The Organization of Petroleum Exporting Countries meets with Russia and other exporters to announce its production targets for March, and it’s set to be a snooze. Newswire reports indicate that there’s no willingness to change course given that most OPEC members’ budgets will balance at current prices (although Russia’s won’t).
The U.S. government said on Tuesday that U.S. production fell in November as upstream companies focused on generating cash and paying down debt rather than investing in more drilling. However, more up-to-date information suggests that demand is weakening too: the American Petroleum Institute said crude inventories rose over 6 million barrels last week, taking the cumulative rise over the last five weeks to 35 million barrels. Government inventory data are due at 10:30 ET.
By 07:20 ET, U.S. crude futures were up 0.7% at $79.41 a barrel, while Brent was up 0.4% at $85.80.
Add Chart to Comment
We encourage you to use comments to engage with users, share your perspective and ask questions of authors and each other. However, in order to maintain the high level of discourse we’ve all come to value and expect, please keep the following criteria in mind:
- Enrich the conversation
- Stay focused and on track. Only post material that’s relevant to the topic being discussed.
- Be respectful. Even negative opinions can be framed positively and diplomatically.

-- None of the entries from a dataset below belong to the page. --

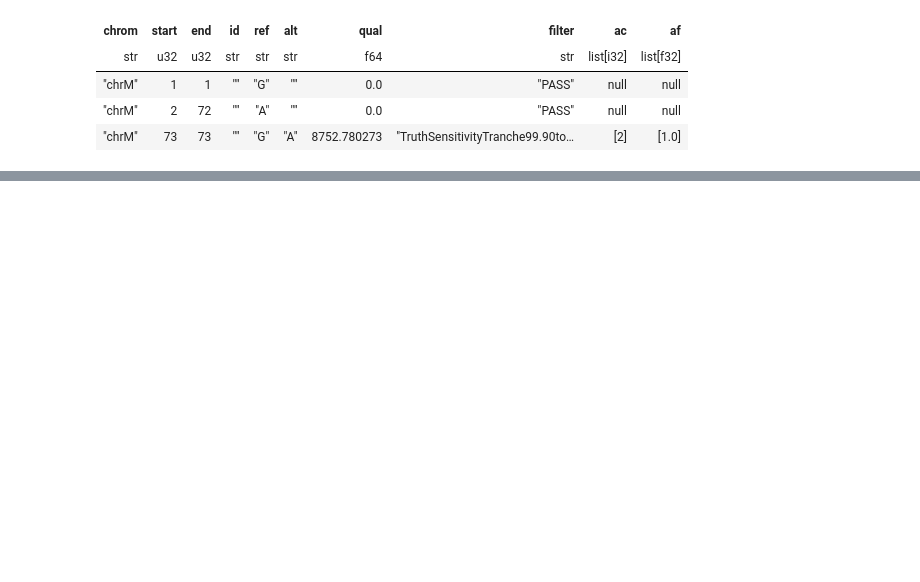
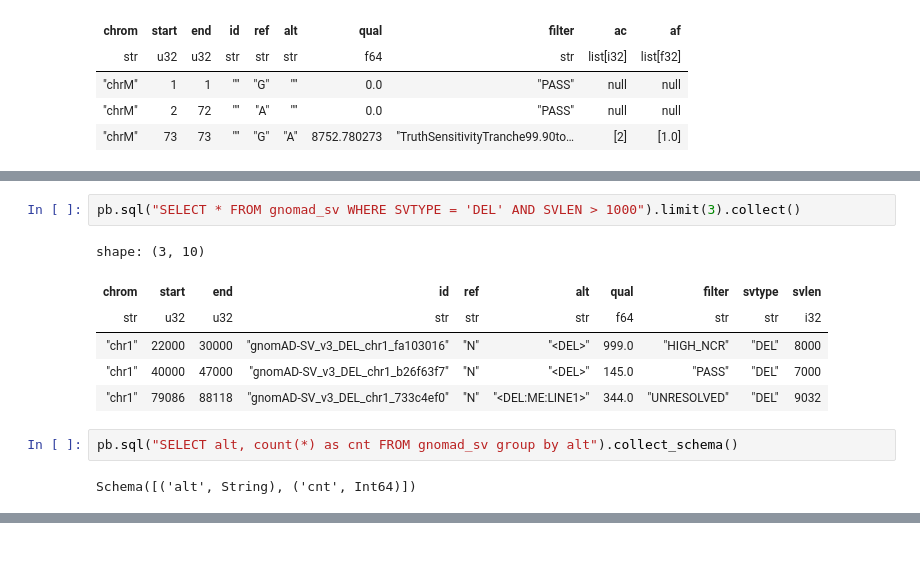
Before and after one commit to bartwild/polars-bio, a Jupyter notebook: docs/notebooks/cookbook.ipynb, the cells around one changed output, grey strips where cells are left out. Saved outputs shown, nothing was run; the diff lists cells and outputs as text; blank space fills up the shorter version.

```diff
--- a/docs/notebooks/cookbook.ipynb
+++ b/docs/notebooks/cookbook.ipynb
@@ -116,0 +148,13 @@ shape: (3, 10)
+# %%
+pb.sql("SELECT * FROM gnomad_sv WHERE SVTYPE = 'DEL' AND SVLEN > 1000").limit(3).collect()
+# %% [output]
+shape: (3, 10)
+| chrom | start | end | id | ref | alt | qual | filter | svtype | svlen |
+| str | u32 | u32 | str | str | str | f64 | str | str | i32 |
+| "chr1" | 22000 | 30000 | "gnomAD-SV_v3_DEL_chr1_fa103016" | "N" | "<DEL>" | 999.0 | "HIGH_NCR" | "DEL" | 8000 |
+| "chr1" | 40000 | 47000 | "gnomAD-SV_v3_DEL_chr1_b26f63f7" | "N" | "<DEL>" | 145.0 | "PASS" | "DEL" | 7000 |
+| "chr1" | 79086 | 88118 | "gnomAD-SV_v3_DEL_chr1_733c4ef0" | "N" | "<DEL:ME:LINE1>" | 344.0 | "UNRESOLVED" | "DEL" | 9032 |
+# %%
+pb.sql("SELECT alt, count(*) as cnt FROM gnomad_sv group by alt").collect_schema()
+# %% [output]
+Schema([('alt', String), ('cnt', Int64)])
```
Also changed, not shown: parts of 16 cells of this notebook, 18 other files.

- Use standard writing style. Include punctuation and upper and lower cases.
- NOTE: Spam and/or promotional messages and links within a comment will be removed
- Avoid profanity, slander or personal attacks directed at an author or another user.
- Don’t Monopolize the Conversation. We appreciate passion and conviction, but we also believe strongly in giving everyone a chance to air their thoughts. Therefore, in addition to civil interaction, we expect commenters to offer their opinions succinctly and thoughtfully, but not so repeatedly that others are annoyed or offended. If we receive complaints about individuals who take over a thread or forum, we reserve the right to ban them from the site, without recourse.
- Only English comments will be allowed.
Perpetrators of spam or abuse will be deleted from the site and prohibited from future registration at Investing.com’s discretion.
Drop an image here or Supported formats: *.jpg, *.png, *.gif up to 5mb
Drop an image here or